Your assignment: A faithful copy of every entry is the goal; keep the images out of it.

Material for the task:
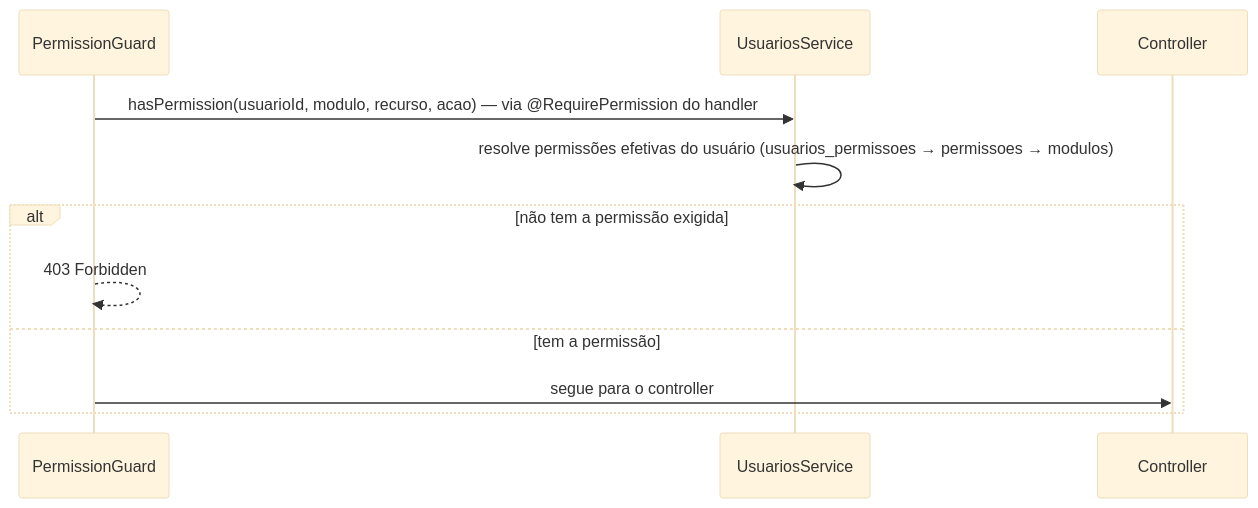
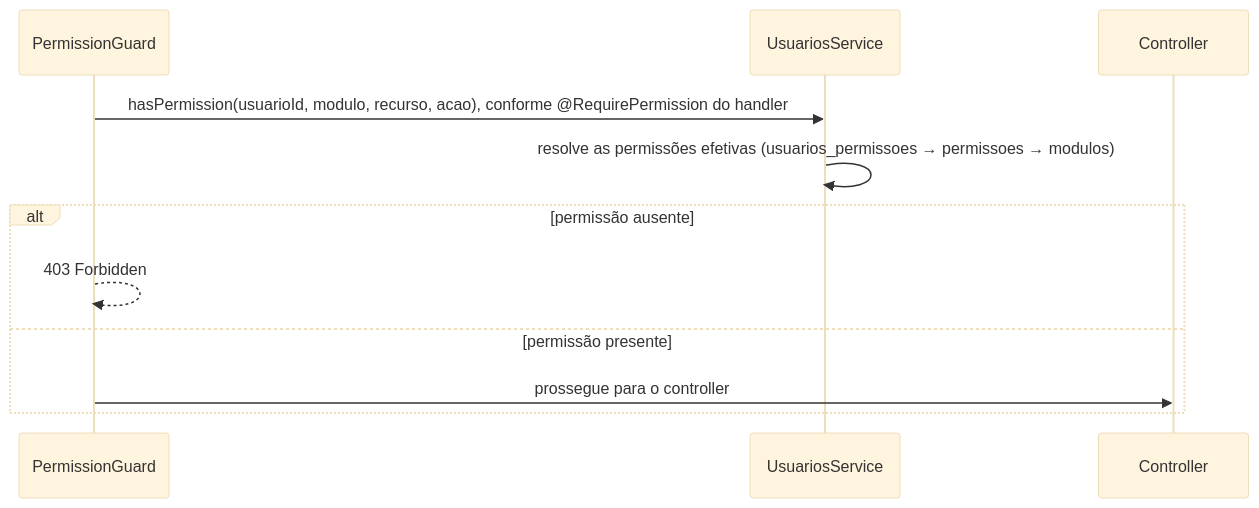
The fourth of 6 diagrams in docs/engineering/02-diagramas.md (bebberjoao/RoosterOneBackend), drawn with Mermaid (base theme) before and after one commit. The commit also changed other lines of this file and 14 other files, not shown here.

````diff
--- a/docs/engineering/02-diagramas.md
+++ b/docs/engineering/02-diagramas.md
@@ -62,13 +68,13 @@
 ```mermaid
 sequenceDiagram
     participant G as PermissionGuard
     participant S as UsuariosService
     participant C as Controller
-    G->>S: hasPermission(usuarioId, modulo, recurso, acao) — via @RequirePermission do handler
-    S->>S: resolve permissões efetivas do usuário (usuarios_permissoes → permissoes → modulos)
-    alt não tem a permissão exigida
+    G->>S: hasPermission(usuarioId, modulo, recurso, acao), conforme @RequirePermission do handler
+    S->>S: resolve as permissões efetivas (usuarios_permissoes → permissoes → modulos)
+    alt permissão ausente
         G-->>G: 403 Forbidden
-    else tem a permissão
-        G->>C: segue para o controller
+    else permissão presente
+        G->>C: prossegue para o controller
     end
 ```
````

The answer:
The fourth of 6 diagrams in docs/engineering/02-diagramas.md (bebberjoao/RoosterOneBackend), drawn with Mermaid (base theme) before and after one commit. The commit also changed other lines of this file and 14 other files, not shown here.

````diff
--- a/docs/engineering/02-diagramas.md
+++ b/docs/engineering/02-diagramas.md
@@ -62,13 +68,13 @@
 ```mermaid
 sequenceDiagram
     participant G as PermissionGuard
     participant S as UsuariosService
     participant C as Controller
-    G->>S: hasPermission(usuarioId, modulo, recurso, acao) — via @RequirePermission do handler
-    S->>S: resolve permissões efetivas do usuário (usuarios_permissoes → permissoes → modulos)
-    alt não tem a permissão exigida
+    G->>S: hasPermission(usuarioId, modulo, recurso, acao), conforme @RequirePermission do handler
+    S->>S: resolve as permissões efetivas (usuarios_permissoes → permissoes → modulos)
+    alt permissão ausente
         G-->>G: 403 Forbidden
-    else tem a permissão
-        G->>C: segue para o controller
+    else permissão presente
+        G->>C: prossegue para o controller
     end
 ```
````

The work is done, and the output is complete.